## DATA SUPPLIED

*** Block opens ***

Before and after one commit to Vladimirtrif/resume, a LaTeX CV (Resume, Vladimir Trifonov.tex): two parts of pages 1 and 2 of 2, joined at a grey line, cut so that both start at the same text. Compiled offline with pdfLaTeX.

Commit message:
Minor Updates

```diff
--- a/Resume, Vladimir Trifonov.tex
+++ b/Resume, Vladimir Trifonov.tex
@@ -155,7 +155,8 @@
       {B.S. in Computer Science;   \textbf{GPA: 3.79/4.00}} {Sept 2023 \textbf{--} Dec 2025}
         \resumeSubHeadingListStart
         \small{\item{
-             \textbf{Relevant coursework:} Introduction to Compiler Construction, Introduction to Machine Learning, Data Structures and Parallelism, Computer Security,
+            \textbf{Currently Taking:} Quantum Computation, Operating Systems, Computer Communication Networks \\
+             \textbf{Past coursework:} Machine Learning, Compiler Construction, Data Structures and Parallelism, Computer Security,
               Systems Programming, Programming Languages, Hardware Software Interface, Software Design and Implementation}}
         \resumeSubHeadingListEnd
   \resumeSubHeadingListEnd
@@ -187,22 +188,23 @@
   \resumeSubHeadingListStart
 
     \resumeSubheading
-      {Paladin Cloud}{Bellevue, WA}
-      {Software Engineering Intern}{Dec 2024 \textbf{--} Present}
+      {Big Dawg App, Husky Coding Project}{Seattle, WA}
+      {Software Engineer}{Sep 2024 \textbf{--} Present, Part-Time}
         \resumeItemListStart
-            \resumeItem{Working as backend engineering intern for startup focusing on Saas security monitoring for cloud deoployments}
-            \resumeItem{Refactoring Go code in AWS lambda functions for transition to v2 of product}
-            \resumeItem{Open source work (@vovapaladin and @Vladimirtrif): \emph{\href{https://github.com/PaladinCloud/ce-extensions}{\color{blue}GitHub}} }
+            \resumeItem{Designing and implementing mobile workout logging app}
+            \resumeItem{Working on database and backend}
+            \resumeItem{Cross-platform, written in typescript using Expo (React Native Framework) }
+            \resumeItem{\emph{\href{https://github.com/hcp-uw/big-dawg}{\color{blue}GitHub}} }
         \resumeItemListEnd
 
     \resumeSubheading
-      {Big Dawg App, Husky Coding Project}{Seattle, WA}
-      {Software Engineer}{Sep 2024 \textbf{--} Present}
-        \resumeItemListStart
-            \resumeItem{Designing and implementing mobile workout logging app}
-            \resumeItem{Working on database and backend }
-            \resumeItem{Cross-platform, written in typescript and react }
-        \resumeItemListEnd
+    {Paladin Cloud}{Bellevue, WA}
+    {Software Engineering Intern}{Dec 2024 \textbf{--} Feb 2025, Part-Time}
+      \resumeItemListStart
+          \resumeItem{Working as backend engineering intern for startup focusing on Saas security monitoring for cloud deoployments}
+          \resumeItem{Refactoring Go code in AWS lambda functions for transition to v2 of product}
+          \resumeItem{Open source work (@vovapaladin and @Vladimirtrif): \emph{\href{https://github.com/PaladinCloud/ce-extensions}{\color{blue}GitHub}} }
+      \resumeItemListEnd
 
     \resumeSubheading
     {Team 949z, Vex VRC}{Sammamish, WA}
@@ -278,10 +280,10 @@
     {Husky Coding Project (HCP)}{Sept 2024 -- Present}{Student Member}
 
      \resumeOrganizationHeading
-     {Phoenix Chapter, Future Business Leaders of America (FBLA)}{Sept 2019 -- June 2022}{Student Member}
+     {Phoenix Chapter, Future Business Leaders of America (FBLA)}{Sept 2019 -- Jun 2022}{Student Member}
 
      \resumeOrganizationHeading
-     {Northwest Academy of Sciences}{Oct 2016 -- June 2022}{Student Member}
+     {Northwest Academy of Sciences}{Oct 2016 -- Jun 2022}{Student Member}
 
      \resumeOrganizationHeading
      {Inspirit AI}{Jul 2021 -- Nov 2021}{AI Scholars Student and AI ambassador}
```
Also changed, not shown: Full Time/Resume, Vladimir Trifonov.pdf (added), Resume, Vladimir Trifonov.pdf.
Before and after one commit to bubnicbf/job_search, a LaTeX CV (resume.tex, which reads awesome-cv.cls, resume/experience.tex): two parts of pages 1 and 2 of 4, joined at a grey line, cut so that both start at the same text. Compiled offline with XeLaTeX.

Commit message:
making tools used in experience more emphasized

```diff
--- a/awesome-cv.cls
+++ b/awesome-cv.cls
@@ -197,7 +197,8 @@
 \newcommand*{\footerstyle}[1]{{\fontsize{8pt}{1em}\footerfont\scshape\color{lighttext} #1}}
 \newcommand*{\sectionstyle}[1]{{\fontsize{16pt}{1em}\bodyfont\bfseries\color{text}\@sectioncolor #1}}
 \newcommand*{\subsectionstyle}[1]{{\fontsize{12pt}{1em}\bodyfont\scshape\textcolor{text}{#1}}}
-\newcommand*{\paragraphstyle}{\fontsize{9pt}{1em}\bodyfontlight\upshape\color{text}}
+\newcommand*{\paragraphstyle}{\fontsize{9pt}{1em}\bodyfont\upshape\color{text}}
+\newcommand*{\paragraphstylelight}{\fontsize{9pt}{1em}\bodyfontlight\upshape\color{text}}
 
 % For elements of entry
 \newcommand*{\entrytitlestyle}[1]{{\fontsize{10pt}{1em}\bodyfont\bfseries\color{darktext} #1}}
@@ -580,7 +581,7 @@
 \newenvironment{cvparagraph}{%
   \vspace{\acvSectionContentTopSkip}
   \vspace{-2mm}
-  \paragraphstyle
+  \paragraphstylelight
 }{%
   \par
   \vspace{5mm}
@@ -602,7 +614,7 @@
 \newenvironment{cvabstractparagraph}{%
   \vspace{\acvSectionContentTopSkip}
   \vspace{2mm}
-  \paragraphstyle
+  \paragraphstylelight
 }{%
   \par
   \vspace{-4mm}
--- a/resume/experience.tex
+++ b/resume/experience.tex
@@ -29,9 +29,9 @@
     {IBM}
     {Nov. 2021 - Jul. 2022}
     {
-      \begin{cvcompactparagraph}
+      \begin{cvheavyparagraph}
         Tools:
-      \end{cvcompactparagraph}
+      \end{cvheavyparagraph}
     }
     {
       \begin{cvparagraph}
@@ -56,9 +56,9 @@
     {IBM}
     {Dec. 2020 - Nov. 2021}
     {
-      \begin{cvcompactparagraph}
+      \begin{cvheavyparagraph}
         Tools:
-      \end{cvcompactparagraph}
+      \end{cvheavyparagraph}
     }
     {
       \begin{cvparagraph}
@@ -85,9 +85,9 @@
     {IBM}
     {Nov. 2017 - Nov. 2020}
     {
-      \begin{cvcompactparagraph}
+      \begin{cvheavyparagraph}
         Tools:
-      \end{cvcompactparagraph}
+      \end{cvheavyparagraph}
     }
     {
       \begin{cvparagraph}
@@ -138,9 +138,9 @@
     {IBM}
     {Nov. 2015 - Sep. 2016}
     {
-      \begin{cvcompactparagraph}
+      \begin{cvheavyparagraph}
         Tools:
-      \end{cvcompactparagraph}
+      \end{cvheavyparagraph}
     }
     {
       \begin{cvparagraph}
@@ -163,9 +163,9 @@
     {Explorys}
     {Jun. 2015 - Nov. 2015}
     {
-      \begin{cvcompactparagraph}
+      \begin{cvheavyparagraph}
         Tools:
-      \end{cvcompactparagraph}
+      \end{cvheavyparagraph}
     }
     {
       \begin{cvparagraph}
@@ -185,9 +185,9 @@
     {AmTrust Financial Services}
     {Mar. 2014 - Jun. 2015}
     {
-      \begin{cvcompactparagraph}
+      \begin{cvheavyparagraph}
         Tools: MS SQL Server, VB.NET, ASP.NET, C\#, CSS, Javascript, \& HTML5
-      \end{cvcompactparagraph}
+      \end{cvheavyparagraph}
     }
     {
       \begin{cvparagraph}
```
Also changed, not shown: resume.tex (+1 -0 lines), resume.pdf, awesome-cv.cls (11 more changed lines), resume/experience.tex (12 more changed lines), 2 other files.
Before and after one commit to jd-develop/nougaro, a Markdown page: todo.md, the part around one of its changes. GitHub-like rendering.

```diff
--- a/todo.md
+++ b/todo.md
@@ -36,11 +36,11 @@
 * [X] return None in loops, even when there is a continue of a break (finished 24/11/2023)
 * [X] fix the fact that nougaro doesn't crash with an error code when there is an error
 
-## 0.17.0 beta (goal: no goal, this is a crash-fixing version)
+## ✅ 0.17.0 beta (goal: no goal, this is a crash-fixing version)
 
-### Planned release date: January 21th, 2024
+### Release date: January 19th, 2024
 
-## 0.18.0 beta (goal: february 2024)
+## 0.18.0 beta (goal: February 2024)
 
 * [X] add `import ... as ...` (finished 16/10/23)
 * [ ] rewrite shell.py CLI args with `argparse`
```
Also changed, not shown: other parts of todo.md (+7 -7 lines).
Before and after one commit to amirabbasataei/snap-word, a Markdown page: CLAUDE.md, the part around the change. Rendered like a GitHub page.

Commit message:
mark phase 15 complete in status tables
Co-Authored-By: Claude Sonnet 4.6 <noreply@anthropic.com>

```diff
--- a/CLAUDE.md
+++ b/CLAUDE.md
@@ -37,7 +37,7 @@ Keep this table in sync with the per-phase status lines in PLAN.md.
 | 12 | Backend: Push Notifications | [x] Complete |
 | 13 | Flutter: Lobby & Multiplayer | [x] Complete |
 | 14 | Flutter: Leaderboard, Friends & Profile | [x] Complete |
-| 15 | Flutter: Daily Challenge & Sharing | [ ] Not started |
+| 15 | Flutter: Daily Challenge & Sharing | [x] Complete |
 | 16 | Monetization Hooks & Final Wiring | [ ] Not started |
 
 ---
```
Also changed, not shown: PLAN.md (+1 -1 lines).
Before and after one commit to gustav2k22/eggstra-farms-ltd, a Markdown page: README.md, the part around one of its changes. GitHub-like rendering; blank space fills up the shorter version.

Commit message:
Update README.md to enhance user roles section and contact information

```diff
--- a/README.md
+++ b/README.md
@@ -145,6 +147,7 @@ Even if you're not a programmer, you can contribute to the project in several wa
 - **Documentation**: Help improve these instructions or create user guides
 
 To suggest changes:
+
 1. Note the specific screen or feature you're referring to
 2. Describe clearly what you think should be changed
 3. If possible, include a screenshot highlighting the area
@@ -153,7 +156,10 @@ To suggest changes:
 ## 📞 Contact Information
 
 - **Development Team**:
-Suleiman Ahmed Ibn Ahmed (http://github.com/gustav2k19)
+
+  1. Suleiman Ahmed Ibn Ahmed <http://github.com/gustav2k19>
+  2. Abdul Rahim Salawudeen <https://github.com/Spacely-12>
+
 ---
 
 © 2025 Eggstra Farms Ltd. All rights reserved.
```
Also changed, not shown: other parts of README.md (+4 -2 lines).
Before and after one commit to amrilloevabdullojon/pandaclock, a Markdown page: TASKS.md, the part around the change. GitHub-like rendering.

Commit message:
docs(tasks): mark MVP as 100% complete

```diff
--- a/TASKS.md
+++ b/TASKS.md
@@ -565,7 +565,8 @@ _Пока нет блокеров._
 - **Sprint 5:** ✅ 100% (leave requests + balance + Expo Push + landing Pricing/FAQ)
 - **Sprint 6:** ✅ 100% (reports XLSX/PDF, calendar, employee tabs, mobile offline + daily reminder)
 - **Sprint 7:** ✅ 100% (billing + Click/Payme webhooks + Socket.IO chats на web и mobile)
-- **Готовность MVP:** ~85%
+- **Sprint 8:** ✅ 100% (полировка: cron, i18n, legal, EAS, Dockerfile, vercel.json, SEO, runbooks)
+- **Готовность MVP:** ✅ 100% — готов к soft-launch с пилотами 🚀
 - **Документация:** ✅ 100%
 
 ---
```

*** Block closes ***

## WHAT IS BEING ASKED
Report all lines of the data that include the word "textbf".

## EXERCISE RESULT
       {B.S. in Computer Science;   \textbf{GPA: 3.79/4.00}} {Sept 2023 \textbf{--} Dec 2025}
-             \textbf{Relevant coursework:} Introduction to Compiler Construction, Introduction to Machine Learning, Data Structures and Parallelism, Computer Security,
+            \textbf{Currently Taking:} Quantum Computation, Operating Systems, Computer Communication Networks \\
+             \textbf{Past coursework:} Machine Learning, Compiler Construction, Data Structures and Parallelism, Computer Security,
-      {Software Engineering Intern}{Dec 2024 \textbf{--} Present}
+      {Software Engineer}{Sep 2024 \textbf{--} Present, Part-Time}
-      {Software Engineer}{Sep 2024 \textbf{--} Present}
+    {Software Engineering Intern}{Dec 2024 \textbf{--} Feb 2025, Part-Time}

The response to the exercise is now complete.